▶ **Problem to work on**
What is the number of lines below that include "down"? Give that number alone.

Records from a data collection
===

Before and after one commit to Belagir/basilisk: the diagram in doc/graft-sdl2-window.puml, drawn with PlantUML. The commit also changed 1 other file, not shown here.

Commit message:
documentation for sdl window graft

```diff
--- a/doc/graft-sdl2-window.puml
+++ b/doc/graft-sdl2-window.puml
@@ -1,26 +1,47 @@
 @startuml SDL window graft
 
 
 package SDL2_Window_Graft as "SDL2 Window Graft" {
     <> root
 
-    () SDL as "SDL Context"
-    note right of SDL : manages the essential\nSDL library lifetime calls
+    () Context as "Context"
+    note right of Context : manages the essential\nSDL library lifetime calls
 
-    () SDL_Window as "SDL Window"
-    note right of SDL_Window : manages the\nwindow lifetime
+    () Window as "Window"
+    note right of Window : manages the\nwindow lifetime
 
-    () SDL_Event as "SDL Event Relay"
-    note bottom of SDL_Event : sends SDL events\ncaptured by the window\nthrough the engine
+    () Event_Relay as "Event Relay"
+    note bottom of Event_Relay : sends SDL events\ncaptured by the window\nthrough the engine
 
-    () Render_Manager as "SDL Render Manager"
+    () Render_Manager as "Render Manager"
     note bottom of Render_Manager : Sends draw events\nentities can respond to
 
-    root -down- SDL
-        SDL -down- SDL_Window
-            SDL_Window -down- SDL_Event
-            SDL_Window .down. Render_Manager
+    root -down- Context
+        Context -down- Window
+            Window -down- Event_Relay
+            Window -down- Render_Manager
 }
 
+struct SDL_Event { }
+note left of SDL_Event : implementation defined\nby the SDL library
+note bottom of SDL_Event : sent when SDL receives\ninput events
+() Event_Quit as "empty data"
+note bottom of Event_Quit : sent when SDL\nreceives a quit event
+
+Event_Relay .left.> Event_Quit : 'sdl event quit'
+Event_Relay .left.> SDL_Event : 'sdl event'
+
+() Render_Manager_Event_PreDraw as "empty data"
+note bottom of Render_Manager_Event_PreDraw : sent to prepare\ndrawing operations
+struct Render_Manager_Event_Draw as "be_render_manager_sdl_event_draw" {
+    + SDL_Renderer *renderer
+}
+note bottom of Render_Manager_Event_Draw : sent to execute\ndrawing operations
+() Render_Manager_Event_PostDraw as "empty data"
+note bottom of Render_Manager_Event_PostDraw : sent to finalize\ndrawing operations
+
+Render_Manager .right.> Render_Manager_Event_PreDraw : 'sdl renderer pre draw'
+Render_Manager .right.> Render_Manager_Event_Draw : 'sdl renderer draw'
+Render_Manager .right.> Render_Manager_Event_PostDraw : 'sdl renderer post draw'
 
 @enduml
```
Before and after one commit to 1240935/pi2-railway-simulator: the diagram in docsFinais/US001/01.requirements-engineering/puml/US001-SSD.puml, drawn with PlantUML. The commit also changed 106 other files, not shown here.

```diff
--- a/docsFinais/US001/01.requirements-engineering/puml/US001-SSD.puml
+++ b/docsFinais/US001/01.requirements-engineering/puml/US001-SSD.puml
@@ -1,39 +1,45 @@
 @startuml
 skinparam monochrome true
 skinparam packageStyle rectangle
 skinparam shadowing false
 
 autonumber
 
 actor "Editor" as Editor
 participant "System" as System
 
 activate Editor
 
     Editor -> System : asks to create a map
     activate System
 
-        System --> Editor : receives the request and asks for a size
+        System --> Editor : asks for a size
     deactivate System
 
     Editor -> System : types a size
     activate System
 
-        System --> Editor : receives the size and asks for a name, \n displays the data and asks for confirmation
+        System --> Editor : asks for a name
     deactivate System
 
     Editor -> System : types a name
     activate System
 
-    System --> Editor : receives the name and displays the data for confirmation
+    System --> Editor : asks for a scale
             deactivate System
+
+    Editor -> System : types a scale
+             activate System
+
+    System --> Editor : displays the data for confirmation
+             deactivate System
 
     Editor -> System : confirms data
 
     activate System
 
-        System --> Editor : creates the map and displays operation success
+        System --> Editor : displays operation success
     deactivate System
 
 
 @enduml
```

===

▶ **Finished exercise**
8